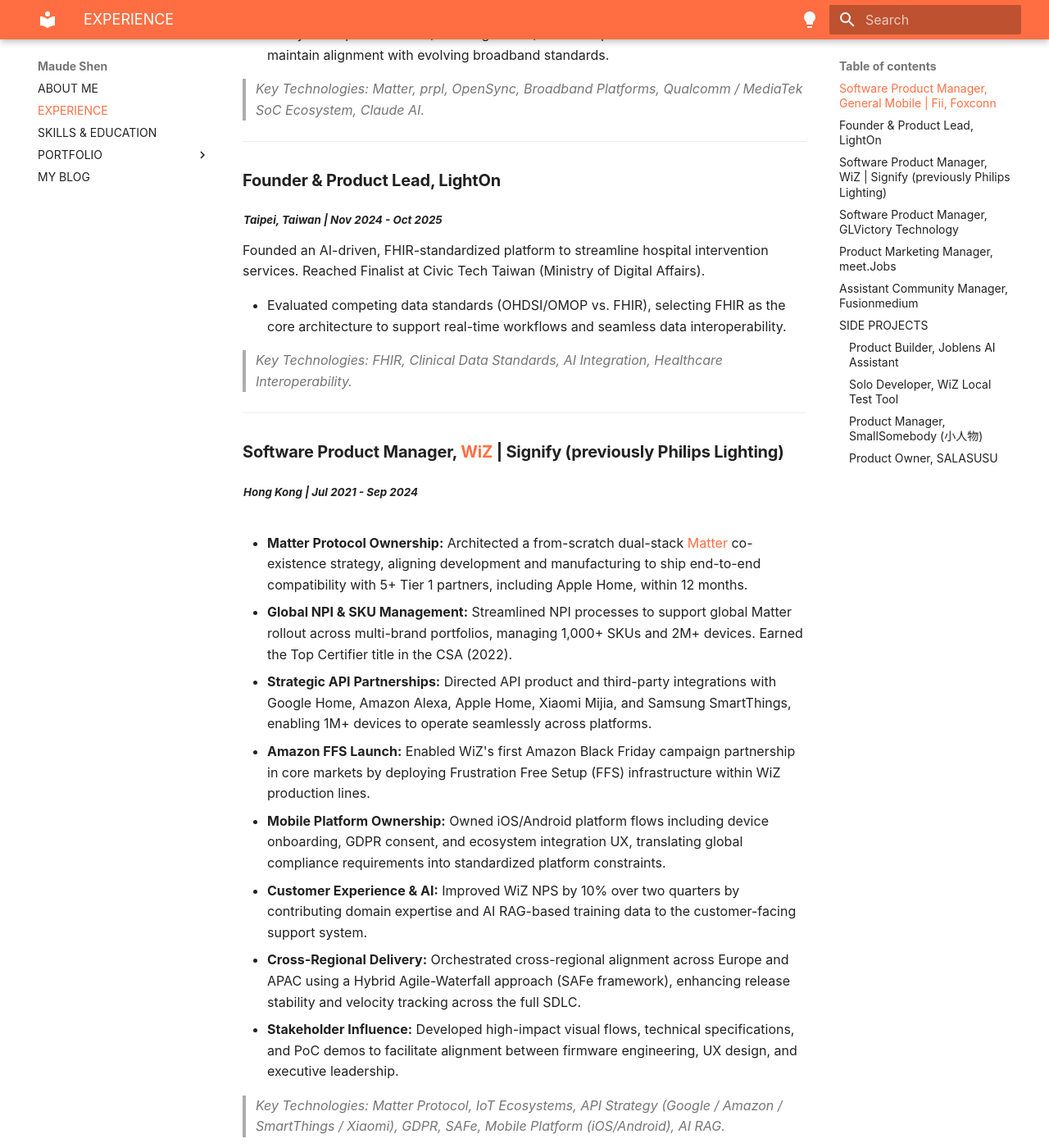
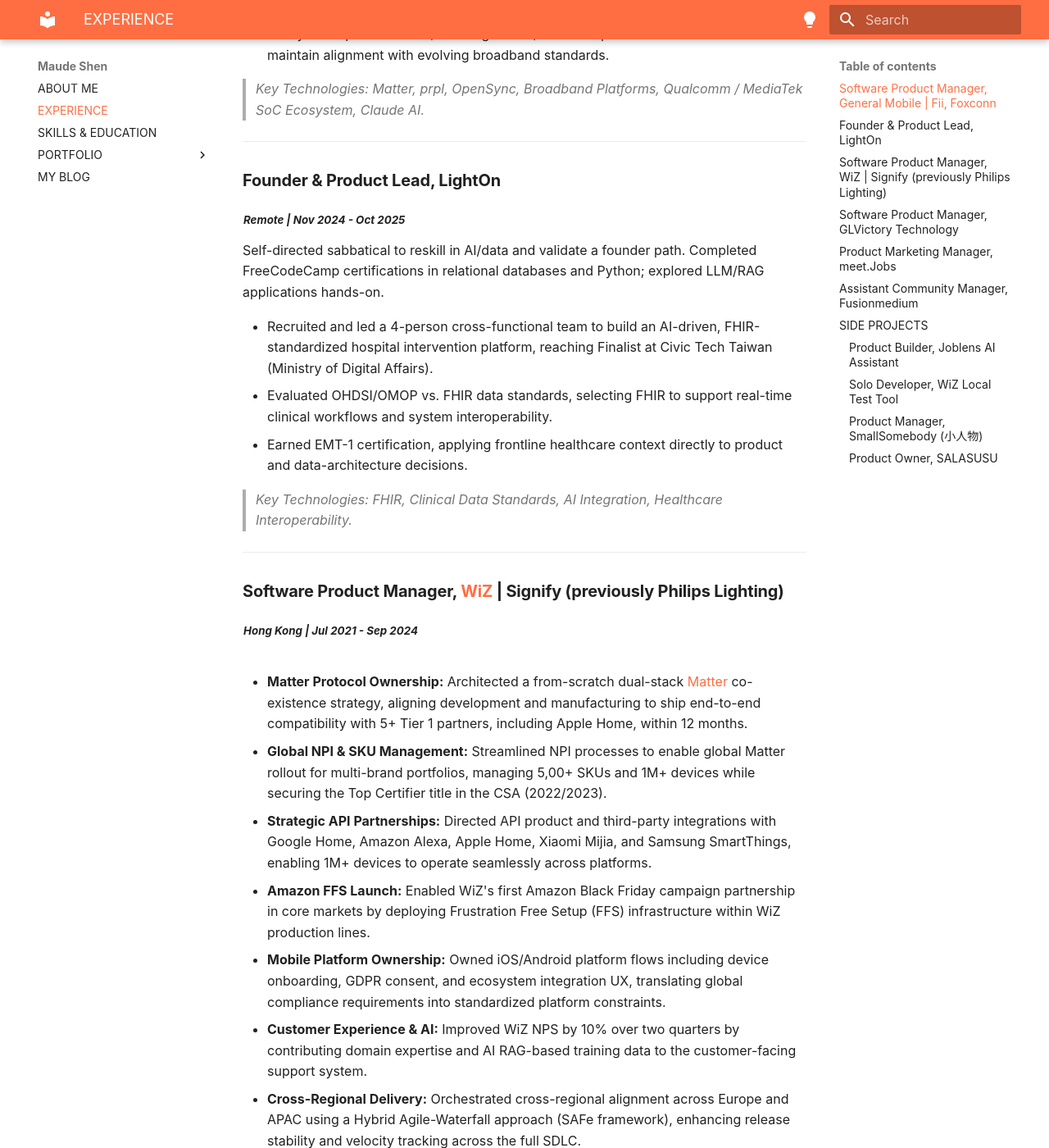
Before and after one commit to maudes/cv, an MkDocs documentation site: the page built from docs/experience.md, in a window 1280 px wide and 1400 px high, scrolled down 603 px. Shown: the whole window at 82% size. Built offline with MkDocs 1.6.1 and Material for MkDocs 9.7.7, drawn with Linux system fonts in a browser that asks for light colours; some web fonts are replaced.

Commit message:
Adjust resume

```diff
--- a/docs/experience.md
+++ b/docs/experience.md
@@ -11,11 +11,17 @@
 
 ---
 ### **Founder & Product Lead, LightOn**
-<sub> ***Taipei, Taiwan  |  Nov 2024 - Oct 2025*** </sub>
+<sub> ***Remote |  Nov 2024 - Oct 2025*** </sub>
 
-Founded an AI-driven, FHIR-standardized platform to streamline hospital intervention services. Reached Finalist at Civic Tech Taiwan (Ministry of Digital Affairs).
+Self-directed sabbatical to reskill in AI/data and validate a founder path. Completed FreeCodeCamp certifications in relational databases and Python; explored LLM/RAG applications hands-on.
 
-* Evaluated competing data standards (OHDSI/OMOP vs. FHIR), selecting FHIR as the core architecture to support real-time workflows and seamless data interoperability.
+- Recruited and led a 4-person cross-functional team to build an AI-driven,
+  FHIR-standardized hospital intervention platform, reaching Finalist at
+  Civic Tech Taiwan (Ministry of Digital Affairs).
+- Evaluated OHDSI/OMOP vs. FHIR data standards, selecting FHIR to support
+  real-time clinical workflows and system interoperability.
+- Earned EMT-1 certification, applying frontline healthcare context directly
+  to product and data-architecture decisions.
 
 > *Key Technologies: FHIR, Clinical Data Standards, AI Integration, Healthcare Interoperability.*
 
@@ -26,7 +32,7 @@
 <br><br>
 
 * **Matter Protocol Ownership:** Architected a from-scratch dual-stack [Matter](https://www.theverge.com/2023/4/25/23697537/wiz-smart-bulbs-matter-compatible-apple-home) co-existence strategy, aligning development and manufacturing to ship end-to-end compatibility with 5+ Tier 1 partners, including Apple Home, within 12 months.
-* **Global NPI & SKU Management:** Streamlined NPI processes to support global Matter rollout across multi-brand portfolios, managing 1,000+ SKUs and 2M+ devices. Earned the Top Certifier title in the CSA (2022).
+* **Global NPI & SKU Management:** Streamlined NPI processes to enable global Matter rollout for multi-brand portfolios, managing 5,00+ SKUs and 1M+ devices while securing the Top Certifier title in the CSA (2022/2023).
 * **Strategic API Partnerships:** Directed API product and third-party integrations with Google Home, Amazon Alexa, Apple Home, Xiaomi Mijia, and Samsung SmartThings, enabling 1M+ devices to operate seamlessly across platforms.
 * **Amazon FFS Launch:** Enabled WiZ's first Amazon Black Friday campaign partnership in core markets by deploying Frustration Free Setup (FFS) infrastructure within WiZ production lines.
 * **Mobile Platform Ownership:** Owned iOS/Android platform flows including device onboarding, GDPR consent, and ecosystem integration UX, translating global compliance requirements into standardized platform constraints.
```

## Problem details
Please reproduce the material above word for word, without its images.

## Exercise output
Before and after one commit to maudes/cv, an MkDocs documentation site: the page built from docs/experience.md, in a window 1280 px wide and 1400 px high, scrolled down 603 px. Shown: the whole window at 82% size. Built offline with MkDocs 1.6.1 and Material for MkDocs 9.7.7, drawn with Linux system fonts in a browser that asks for light colours; some web fonts are replaced.

Commit message:
Adjust resume

```diff
--- a/docs/experience.md
+++ b/docs/experience.md
@@ -11,11 +11,17 @@
 
 ---
 ### **Founder & Product Lead, LightOn**
-<sub> ***Taipei, Taiwan  |  Nov 2024 - Oct 2025*** </sub>
+<sub> ***Remote |  Nov 2024 - Oct 2025*** </sub>
 
-Founded an AI-driven, FHIR-standardized platform to streamline hospital intervention services. Reached Finalist at Civic Tech Taiwan (Ministry of Digital Affairs).
+Self-directed sabbatical to reskill in AI/data and validate a founder path. Completed FreeCodeCamp certifications in relational databases and Python; explored LLM/RAG applications hands-on.
 
-* Evaluated competing data standards (OHDSI/OMOP vs. FHIR), selecting FHIR as the core architecture to support real-time workflows and seamless data interoperability.
+- Recruited and led a 4-person cross-functional team to build an AI-driven,
+  FHIR-standardized hospital intervention platform, reaching Finalist at
+  Civic Tech Taiwan (Ministry of Digital Affairs).
+- Evaluated OHDSI/OMOP vs. FHIR data standards, selecting FHIR to support
+  real-time clinical workflows and system interoperability.
+- Earned EMT-1 certification, applying frontline healthcare context directly
+  to product and data-architecture decisions.
 
 > *Key Technologies: FHIR, Clinical Data Standards, AI Integration, Healthcare Interoperability.*
 
@@ -26,7 +32,7 @@
 <br><br>
 
 * **Matter Protocol Ownership:** Architected a from-scratch dual-stack [Matter](https://www.theverge.com/2023/4/25/23697537/wiz-smart-bulbs-matter-compatible-apple-home) co-existence strategy, aligning development and manufacturing to ship end-to-end compatibility with 5+ Tier 1 partners, including Apple Home, within 12 months.
-* **Global NPI & SKU Management:** Streamlined NPI processes to support global Matter rollout across multi-brand portfolios, managing 1,000+ SKUs and 2M+ devices. Earned the Top Certifier title in the CSA (2022).
+* **Global NPI & SKU Management:** Streamlined NPI processes to enable global Matter rollout for multi-brand portfolios, managing 5,00+ SKUs and 1M+ devices while securing the Top Certifier title in the CSA (2022/2023).
 * **Strategic API Partnerships:** Directed API product and third-party integrations with Google Home, Amazon Alexa, Apple Home, Xiaomi Mijia, and Samsung SmartThings, enabling 1M+ devices to operate seamlessly across platforms.
 * **Amazon FFS Launch:** Enabled WiZ's first Amazon Black Friday campaign partnership in core markets by deploying Frustration Free Setup (FFS) infrastructure within WiZ production lines.
 * **Mobile Platform Ownership:** Owned iOS/Android platform flows including device onboarding, GDPR consent, and ecosystem integration UX, translating global compliance requirements into standardized platform constraints.
```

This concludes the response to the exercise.